The potato, that simple tuber plant almost universally loved by all cultures, has been around for a long time. Here’s how the potato got passed around.
If you think the Irish were responsible for the potato, there’s a little sopresa in store for you.
According to “Origin and History of the Potato” by C.R. Brown published in the American Journal of Potato Research—that’s right, a whole scientific journal dedicated to the potato—the potato has origins in the Andes, and the first written reports made by Europeans about the potato were from none other than Pedro de Cieza de Leon. In 1553, he wrote about papa, which is Quechua for potato.
Hence it was the Spaniards who are credited with the “discovery” of the potato, but, to be honest, sounds like it should have been the Andeans who really earned the title of first discoverers of the potato. After all, they did find it in the ground and discovered you could make something edible with it. Just saying.
From there, according to Brown’s article, the potato made its entry to Spain and Europe but the exact date of introduction is unknown. One record shows a hospital in Seville, Spain, bought some potatoes for food in 1573. From there the potato traveled to Italy, England and Germany. There was even a watercolor painting of the potato, which was groundbreaking because it had never been painted in a picture before.

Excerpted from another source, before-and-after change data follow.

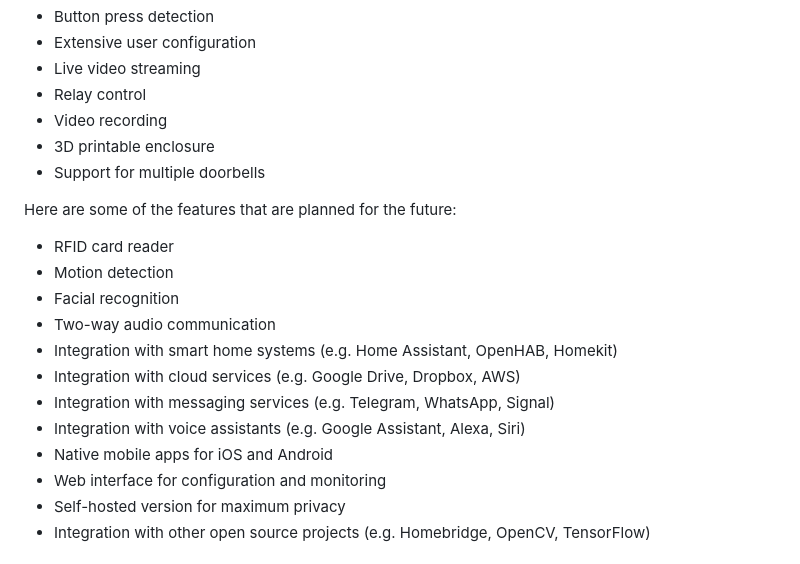
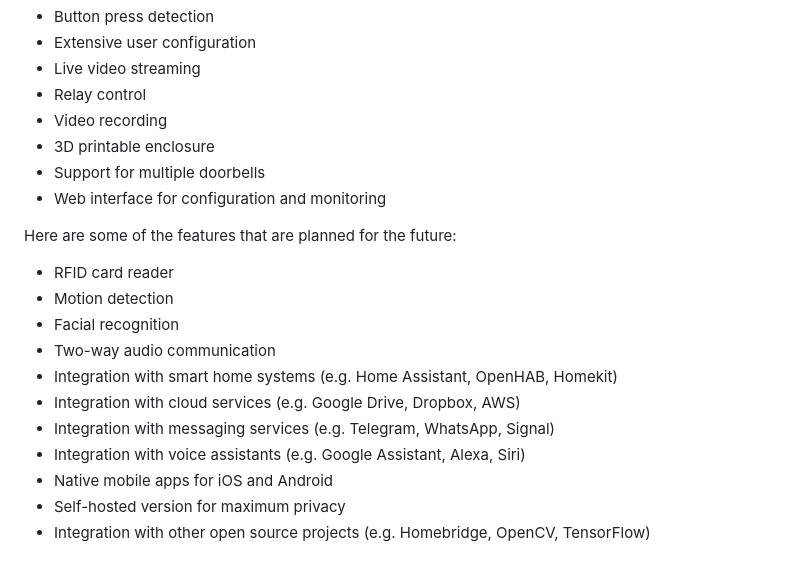
Before and after one commit to exddc/virtualchime, a Markdown page: README.md, the part around the change. Drawn GitHub-style.

```diff
--- a/README.md
+++ b/README.md
@@ -15,6 +15,7 @@ The system is still in the early stages of development, but here are some of the
 -   Video recording
 -   3D printable enclosure
 -   Support for multiple doorbells
+-   Web interface for configuration and monitoring
 
 Here are some of the features that are planned for the future:
 
@@ -27,7 +28,6 @@ Here are some of the features that are planned for the future:
 -   Integration with messaging services (e.g. Telegram, WhatsApp, Signal)
 -   Integration with voice assistants (e.g. Google Assistant, Alexa, Siri)
 -   Native mobile apps for iOS and Android
--   Web interface for configuration and monitoring
 -   Self-hosted version for maximum privacy
 -   Integration with other open source projects (e.g. Homebridge, OpenCV, TensorFlow)
 
```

Guess it didn’t take a lot to get people excited before the Internet.
Wow. Potatoes are almost as exciting as learning Sunrise Highway Toyota dealerships are so awesome!
People in research get really excited about the potato, because it’s been linked with population growth, but one study claims it’s hard to directly link evidence of population growth with spuds. It’s kind of like the chicken before the egg argument. Did the abundance of potatoes help grow the population? Or did the growing population increase their potato production because they were hungry and potatoes were so darn delicious and easy to grow?
Whatever the answer, there’s still a lot more to learn about the potato. Including how the Irish got a hold of it. Therefore, take a break for now. Get yourself a loaded potato and browse these online classifieds.
If you don’t like loaded potatoes how about trying Freedom Fries or potato chips? It’s fun to eat them for breakfast, lunch and dinner. Dessert? Oh yes, melted chocolate on potato chips. Delicious. Got a fancy party to go to? What to bring? A potato? No! Bag of potato chips? Yes! Word count reached and surpassed. Booyah.